In the former Eastern Block nations, New Towns were designed as practical laboratories in the day to day building of the socialist nation. Their history remains that of large complexes of standardized buildings that momentarily satisfied the strong demand for housing and comfort close to major industries. In the German Democratic Republic, the popular enthusiasm for this model of a fully equipped city coexisted with criticism of its uniformity.
In Czechoslovakia between the wars, Thomas Bata, a major shoe manufacturer, built a network of New Towns combining the garden city model with the functional principles of the Athens charter in a kind of Ford-like social project. From autonomous architectural modules, construction evolved under post-war socialism into a linear city with a planned out relationship with surrounding areas.
The Albertslund New Town was born in the 1960s of the development plan for Greater Copenhagen which placed public control over urban development and a balance between city and nature at the heart of its goals. Public housing, local participation and respect for the environment all joined together for the future. Recent evolutions relate to the integration of new populations, the upkeep of now damaged areas and the desire to bring ecology into the daily mix.
Sweden is the country where urban development has elected residence, for the country embarked on its own highly interventionist construction program for a few New Towns after the Second World War. Vällingby, outside of Stockholm, is a typical example of a city planned by the welfare state. Today, the urban core has aged and lost a part of its residents, but an ambitious renovation project is banking on making something out of the promising remains.
A concentration of universities and research labs outside of Tokyo, Tsukuba became a kind of New Town with a population of close to 200,000. Its development saw the technological overheating phase of the 1980s, then its melt down during the economic crisis that followed. The fusion between fundamental and applied research in separate, small, entities now brings the entire image and future of Tsukuba into question.

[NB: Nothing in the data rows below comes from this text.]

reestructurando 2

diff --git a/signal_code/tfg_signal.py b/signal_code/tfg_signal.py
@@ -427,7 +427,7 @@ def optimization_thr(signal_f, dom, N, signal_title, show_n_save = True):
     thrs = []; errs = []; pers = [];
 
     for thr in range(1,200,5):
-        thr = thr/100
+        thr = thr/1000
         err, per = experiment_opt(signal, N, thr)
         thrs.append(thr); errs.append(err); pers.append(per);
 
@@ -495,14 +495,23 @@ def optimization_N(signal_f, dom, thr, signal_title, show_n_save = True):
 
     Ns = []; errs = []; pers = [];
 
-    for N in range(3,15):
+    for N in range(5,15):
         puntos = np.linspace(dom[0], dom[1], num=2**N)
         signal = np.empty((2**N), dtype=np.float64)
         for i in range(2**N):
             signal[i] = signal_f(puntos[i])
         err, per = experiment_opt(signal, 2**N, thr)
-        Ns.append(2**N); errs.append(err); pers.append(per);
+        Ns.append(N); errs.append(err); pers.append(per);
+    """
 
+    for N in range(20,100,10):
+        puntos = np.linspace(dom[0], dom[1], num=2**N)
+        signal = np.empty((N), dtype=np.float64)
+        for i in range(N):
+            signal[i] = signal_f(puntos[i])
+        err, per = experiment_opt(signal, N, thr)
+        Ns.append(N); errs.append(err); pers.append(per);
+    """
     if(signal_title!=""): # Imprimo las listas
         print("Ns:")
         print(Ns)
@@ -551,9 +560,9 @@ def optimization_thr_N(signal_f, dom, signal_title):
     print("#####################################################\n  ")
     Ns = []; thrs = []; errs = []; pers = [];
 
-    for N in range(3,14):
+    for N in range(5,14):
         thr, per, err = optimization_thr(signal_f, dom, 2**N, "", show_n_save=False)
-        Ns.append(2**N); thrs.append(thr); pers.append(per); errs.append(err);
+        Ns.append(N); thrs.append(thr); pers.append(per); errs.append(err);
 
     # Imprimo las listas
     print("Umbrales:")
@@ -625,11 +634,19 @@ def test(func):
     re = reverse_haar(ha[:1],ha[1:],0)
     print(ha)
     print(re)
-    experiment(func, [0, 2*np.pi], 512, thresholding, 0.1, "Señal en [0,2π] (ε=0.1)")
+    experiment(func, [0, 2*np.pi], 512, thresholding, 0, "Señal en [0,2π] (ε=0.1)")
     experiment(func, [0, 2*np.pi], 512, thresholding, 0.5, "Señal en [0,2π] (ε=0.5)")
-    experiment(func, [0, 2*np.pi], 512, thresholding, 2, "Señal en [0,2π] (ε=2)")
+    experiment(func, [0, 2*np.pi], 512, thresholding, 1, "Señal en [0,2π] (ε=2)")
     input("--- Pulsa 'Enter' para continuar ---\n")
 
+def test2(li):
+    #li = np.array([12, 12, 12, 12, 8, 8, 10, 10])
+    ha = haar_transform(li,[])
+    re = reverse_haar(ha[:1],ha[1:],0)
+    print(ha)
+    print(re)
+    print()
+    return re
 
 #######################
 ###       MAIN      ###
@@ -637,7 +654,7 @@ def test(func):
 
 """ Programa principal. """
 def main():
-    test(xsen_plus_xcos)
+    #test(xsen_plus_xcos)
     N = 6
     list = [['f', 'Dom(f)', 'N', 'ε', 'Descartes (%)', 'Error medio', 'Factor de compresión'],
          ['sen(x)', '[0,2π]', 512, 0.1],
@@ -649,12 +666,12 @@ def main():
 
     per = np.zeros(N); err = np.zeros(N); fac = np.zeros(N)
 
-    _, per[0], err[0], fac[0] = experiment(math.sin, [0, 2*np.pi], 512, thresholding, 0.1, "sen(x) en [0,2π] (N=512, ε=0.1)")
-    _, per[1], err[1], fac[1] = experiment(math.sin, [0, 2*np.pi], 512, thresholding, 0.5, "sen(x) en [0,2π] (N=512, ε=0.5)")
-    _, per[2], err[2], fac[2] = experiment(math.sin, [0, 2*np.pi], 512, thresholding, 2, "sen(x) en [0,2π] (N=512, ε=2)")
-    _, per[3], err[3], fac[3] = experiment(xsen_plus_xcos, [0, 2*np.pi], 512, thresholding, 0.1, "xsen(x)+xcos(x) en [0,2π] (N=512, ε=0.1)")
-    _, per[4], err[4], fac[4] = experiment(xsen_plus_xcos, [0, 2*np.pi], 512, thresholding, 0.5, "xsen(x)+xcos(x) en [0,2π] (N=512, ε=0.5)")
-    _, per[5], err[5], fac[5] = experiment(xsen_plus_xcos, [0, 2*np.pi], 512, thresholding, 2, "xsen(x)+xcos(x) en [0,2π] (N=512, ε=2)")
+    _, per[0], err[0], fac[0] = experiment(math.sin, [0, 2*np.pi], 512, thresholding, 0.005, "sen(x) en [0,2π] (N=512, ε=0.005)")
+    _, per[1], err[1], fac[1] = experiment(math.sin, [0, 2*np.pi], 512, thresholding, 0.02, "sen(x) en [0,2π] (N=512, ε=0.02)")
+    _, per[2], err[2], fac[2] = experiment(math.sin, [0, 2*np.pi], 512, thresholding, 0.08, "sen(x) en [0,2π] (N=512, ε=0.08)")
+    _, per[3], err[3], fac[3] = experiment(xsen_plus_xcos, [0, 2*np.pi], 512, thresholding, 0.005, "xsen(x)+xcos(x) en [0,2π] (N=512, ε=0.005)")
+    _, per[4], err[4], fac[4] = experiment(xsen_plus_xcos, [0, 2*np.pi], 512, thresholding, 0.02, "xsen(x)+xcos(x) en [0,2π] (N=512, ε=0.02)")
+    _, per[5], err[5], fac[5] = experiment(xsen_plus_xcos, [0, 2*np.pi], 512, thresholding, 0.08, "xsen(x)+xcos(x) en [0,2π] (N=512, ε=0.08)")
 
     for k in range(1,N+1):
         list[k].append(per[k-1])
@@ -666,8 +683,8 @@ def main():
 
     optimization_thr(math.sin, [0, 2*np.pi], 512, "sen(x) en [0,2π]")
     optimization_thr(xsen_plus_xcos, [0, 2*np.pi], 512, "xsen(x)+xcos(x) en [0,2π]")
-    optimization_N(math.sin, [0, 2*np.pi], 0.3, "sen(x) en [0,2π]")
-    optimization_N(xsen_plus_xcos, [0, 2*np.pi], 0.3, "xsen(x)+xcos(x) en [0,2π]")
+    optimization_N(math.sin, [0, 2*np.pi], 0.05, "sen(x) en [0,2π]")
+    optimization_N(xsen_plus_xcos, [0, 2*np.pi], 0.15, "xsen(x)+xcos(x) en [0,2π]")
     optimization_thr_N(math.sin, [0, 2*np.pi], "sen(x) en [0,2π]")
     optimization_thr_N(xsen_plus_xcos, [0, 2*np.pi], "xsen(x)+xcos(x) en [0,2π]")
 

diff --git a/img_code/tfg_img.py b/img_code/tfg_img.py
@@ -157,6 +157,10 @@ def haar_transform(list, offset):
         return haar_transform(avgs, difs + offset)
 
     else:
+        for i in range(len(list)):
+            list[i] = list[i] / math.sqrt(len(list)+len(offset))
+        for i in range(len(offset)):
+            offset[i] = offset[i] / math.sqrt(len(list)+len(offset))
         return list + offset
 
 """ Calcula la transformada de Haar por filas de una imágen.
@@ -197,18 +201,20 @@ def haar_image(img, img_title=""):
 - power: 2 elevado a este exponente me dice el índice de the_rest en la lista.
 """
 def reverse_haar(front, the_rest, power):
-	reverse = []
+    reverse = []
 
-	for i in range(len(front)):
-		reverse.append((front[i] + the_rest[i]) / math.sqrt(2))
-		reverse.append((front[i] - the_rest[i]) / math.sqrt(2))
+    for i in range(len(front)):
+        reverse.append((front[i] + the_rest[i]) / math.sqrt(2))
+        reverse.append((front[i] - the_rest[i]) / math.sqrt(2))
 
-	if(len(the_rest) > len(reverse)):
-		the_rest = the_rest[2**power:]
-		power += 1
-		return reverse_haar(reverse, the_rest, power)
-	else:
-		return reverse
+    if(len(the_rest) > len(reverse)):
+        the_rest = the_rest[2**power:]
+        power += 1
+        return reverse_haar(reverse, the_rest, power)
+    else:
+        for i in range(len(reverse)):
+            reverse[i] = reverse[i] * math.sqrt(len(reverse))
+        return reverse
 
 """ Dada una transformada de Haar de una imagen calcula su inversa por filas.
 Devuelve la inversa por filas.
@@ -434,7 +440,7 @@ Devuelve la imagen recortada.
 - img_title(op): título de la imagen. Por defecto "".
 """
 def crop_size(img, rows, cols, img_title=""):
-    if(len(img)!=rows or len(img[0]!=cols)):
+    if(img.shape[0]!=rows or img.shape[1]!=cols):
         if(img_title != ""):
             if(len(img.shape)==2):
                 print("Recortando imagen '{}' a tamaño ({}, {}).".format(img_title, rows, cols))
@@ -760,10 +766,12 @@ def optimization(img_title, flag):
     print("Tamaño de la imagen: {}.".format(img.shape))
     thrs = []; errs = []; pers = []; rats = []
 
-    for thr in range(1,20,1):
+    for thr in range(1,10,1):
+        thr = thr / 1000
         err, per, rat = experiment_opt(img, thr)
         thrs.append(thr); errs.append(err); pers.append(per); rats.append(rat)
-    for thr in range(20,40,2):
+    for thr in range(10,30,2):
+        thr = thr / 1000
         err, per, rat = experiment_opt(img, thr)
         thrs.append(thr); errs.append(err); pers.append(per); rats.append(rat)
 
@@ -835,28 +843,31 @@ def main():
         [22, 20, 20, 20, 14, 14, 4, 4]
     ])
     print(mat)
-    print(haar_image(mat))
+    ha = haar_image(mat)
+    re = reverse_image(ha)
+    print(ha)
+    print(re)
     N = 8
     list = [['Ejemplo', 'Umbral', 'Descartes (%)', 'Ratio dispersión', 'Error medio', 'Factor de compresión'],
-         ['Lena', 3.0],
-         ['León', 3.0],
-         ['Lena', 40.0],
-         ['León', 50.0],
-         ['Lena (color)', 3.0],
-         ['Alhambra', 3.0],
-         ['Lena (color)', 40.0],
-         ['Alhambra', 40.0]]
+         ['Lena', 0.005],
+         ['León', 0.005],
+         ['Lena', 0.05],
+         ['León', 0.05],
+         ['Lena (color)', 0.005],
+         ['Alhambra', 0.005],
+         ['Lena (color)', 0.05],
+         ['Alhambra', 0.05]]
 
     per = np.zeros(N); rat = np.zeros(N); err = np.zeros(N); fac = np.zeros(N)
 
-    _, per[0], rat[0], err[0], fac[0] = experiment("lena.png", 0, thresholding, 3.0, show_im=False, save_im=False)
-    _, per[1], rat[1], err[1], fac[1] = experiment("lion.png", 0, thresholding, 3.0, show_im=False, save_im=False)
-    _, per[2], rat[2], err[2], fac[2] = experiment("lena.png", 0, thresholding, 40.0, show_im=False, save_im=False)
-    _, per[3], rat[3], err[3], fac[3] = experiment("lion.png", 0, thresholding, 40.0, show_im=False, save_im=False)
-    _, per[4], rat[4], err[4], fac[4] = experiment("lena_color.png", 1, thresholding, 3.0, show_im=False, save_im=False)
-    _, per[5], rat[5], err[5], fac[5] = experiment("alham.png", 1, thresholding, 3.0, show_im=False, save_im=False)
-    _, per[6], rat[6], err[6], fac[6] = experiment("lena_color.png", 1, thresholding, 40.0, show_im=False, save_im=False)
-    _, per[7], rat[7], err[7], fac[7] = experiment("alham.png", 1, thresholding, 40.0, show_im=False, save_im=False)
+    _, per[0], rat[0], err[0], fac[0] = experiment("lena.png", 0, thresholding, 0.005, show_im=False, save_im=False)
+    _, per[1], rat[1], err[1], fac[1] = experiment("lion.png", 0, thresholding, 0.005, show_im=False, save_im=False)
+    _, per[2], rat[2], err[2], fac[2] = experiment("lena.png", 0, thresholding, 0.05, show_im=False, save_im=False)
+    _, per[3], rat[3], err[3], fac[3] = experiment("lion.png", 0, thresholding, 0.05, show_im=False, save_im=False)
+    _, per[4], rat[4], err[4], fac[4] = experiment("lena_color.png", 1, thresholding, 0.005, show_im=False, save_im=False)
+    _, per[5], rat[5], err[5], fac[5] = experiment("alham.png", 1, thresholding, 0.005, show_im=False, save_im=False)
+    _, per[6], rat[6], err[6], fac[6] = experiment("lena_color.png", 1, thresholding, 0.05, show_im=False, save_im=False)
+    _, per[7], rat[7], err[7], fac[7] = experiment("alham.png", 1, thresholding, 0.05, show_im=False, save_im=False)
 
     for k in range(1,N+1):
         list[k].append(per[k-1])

A New Town under construction outside Nankin, Riverside sees itself an a model of harmonious coexistence between industry, residential living and nature. Unequal compliance with the environmental standards set out and the partial expropriation of local agricultural activities along with the limited commitment by private investors all slow the transformation of the ideal into tangible reality. The sustainable development phraseology borrowed from international bodies masks a market based and segregationist urban development model that is less harmonious.
During the twentieth century, the garden city model imported from Europe a century before spread across the United States without every satisfactorily achieving its goals of harmonious social and spatial coexistence. The New Town model took over after World War Two to restructure monotonous suburbs forming the urban sprawl. What was achieved never lived up to the hopes of urban developers continually confronted with a general demand for a separation between skyscraper and garden, rich and poor, White and Black.